▸ Assigned task
Nothing should appear in the answer except the lines from the one containing "http://docs.lino-framework.org/blog/2014/0212.html" through the end of the records below, written out exactly.

▸ Dataset
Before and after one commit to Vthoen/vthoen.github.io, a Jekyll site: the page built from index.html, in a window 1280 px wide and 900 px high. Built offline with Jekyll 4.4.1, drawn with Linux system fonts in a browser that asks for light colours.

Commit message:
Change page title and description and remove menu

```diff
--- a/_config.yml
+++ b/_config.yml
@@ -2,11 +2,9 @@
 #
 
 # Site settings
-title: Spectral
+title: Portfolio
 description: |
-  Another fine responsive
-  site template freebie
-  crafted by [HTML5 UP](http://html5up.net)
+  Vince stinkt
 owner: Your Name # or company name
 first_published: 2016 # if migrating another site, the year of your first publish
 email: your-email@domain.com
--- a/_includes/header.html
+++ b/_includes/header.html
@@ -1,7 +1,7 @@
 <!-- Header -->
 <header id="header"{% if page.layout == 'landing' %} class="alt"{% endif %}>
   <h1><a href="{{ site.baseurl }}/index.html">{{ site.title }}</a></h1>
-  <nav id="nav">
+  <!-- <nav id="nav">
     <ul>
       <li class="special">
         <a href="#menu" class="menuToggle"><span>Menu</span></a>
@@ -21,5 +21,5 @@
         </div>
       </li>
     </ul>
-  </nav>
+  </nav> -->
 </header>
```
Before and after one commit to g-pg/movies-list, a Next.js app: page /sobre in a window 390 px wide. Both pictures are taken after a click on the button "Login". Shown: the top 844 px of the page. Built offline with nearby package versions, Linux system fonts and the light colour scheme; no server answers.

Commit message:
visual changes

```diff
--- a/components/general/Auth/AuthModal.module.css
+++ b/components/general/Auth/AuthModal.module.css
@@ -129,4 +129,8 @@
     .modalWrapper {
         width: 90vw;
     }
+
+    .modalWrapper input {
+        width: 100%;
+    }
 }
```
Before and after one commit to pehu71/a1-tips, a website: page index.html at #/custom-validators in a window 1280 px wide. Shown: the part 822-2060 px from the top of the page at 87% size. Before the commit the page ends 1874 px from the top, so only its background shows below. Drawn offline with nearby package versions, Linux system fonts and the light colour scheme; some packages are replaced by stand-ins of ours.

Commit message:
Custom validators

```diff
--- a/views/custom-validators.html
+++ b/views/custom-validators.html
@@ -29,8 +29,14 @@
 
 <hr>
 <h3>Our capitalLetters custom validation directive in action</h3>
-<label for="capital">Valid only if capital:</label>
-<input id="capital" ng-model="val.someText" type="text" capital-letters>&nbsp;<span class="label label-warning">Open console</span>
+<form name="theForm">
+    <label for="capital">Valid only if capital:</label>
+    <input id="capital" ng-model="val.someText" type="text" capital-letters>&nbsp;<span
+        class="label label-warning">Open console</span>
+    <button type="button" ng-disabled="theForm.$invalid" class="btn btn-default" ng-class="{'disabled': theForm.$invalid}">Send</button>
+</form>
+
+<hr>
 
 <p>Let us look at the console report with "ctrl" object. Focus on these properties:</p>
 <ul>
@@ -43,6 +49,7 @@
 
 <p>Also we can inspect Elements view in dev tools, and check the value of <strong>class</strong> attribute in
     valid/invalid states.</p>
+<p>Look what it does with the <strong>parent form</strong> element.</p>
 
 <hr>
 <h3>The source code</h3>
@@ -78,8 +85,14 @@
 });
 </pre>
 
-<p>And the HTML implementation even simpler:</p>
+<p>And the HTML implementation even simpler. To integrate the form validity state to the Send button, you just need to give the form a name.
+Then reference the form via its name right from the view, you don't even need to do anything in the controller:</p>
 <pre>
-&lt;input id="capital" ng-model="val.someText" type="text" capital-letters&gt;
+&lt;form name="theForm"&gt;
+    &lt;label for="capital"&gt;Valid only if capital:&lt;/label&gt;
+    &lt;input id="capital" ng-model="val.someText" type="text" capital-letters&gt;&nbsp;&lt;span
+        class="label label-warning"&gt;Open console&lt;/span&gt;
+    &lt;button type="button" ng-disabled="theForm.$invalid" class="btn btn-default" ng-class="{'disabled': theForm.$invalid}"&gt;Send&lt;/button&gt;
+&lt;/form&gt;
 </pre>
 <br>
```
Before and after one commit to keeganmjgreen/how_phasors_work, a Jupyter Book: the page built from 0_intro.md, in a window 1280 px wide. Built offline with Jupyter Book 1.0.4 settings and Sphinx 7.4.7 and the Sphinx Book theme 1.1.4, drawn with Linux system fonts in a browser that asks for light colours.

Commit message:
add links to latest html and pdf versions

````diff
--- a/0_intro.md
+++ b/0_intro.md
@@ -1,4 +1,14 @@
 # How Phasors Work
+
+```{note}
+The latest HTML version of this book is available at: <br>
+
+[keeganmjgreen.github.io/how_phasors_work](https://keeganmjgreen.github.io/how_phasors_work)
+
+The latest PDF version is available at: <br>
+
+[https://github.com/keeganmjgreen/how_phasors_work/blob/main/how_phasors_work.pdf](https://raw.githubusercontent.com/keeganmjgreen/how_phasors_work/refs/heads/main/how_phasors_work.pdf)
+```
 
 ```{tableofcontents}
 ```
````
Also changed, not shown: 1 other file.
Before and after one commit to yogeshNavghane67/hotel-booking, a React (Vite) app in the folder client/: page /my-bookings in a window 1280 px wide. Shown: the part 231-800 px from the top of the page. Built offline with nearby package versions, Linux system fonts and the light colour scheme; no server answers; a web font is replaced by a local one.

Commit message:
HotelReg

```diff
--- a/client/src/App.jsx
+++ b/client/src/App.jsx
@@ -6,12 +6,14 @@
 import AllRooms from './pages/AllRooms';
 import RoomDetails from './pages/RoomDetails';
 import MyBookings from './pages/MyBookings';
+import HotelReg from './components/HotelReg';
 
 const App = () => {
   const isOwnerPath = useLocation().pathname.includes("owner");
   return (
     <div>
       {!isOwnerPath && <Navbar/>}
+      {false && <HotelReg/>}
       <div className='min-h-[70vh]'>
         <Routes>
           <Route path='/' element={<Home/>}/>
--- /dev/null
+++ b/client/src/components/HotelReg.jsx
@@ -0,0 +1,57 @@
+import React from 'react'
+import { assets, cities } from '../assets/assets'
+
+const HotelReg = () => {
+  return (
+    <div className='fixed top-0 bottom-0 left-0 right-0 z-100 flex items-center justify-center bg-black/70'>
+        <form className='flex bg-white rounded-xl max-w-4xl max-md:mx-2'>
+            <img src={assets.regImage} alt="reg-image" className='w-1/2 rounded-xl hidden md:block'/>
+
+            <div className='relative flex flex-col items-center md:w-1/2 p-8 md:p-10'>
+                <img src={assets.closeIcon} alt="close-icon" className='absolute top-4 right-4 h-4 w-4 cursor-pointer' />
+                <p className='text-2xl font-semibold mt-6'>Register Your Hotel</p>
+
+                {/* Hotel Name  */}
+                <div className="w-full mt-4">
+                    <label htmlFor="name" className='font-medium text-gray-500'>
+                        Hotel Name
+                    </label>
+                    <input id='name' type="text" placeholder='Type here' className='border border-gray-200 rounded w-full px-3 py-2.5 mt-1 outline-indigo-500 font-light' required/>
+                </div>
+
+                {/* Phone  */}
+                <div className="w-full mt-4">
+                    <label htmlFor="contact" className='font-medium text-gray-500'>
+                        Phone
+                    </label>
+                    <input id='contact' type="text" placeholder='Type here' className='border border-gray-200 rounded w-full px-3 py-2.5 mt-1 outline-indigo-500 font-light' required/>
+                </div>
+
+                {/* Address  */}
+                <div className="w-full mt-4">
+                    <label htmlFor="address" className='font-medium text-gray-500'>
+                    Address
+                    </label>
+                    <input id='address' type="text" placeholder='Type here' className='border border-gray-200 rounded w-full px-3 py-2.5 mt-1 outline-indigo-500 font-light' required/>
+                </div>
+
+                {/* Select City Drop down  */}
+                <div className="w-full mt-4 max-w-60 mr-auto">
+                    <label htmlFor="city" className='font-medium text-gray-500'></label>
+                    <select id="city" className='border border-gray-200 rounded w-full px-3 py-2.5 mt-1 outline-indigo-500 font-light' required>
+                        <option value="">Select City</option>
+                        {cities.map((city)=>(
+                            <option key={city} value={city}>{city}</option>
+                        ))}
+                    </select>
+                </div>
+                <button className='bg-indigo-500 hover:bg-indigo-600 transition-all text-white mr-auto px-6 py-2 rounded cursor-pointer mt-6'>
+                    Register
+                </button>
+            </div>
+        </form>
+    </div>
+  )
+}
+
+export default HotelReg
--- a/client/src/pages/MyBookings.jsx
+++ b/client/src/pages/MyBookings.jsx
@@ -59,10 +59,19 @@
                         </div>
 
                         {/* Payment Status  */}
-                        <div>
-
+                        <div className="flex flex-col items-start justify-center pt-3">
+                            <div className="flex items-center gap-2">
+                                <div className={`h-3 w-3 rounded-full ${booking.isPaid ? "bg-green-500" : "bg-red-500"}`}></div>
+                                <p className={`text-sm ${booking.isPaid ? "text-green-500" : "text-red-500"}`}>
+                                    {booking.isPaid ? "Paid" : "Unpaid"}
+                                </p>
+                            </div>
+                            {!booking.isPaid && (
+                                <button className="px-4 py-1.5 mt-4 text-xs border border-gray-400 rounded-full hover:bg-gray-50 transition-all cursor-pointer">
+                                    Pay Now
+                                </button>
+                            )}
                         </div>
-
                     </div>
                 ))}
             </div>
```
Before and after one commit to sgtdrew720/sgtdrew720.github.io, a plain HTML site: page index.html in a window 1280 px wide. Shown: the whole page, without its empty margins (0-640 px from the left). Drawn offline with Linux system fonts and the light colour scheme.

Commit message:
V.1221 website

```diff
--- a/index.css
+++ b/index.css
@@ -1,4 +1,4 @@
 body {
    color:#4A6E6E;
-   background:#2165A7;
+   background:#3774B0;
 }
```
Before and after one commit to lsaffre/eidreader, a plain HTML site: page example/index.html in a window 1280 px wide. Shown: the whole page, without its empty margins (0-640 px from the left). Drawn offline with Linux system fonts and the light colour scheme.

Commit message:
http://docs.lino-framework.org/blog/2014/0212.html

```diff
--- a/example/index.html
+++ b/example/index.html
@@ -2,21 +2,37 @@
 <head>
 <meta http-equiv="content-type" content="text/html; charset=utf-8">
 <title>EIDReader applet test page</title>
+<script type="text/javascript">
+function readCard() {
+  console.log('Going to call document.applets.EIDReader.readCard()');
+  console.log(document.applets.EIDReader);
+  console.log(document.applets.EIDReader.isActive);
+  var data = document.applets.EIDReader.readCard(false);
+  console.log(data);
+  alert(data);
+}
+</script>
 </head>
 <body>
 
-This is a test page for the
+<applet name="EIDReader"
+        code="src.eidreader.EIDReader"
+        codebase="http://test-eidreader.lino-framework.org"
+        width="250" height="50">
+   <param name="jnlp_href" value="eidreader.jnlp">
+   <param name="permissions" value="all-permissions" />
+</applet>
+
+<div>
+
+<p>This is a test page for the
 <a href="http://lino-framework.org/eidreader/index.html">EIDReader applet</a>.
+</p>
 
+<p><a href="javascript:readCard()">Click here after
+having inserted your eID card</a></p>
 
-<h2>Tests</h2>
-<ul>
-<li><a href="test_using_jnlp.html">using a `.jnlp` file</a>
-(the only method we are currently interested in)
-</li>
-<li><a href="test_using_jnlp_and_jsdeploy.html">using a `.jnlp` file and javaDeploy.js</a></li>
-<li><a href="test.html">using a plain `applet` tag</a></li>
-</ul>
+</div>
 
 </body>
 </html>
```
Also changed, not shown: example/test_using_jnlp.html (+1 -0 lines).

▸ Result of this exercise
http://docs.lino-framework.org/blog/2014/0212.html

```diff
--- a/example/index.html
+++ b/example/index.html
@@ -2,21 +2,37 @@
 <head>
 <meta http-equiv="content-type" content="text/html; charset=utf-8">
 <title>EIDReader applet test page</title>
+<script type="text/javascript">
+function readCard() {
+  console.log('Going to call document.applets.EIDReader.readCard()');
+  console.log(document.applets.EIDReader);
+  console.log(document.applets.EIDReader.isActive);
+  var data = document.applets.EIDReader.readCard(false);
+  console.log(data);
+  alert(data);
+}
+</script>
 </head>
 <body>
 
-This is a test page for the
+<applet name="EIDReader"
+        code="src.eidreader.EIDReader"
+        codebase="http://test-eidreader.lino-framework.org"
+        width="250" height="50">
+   <param name="jnlp_href" value="eidreader.jnlp">
+   <param name="permissions" value="all-permissions" />
+</applet>
+
+<div>
+
+<p>This is a test page for the
 <a href="http://lino-framework.org/eidreader/index.html">EIDReader applet</a>.
+</p>
 
+<p><a href="javascript:readCard()">Click here after
+having inserted your eID card</a></p>
 
-<h2>Tests</h2>
-<ul>
-<li><a href="test_using_jnlp.html">using a `.jnlp` file</a>
-(the only method we are currently interested in)
-</li>
-<li><a href="test_using_jnlp_and_jsdeploy.html">using a `.jnlp` file and javaDeploy.js</a></li>
-<li><a href="test.html">using a plain `applet` tag</a></li>
-</ul>
+</div>
 
 </body>
 </html>
```
Also changed, not shown: example/test_using_jnlp.html (+1 -0 lines).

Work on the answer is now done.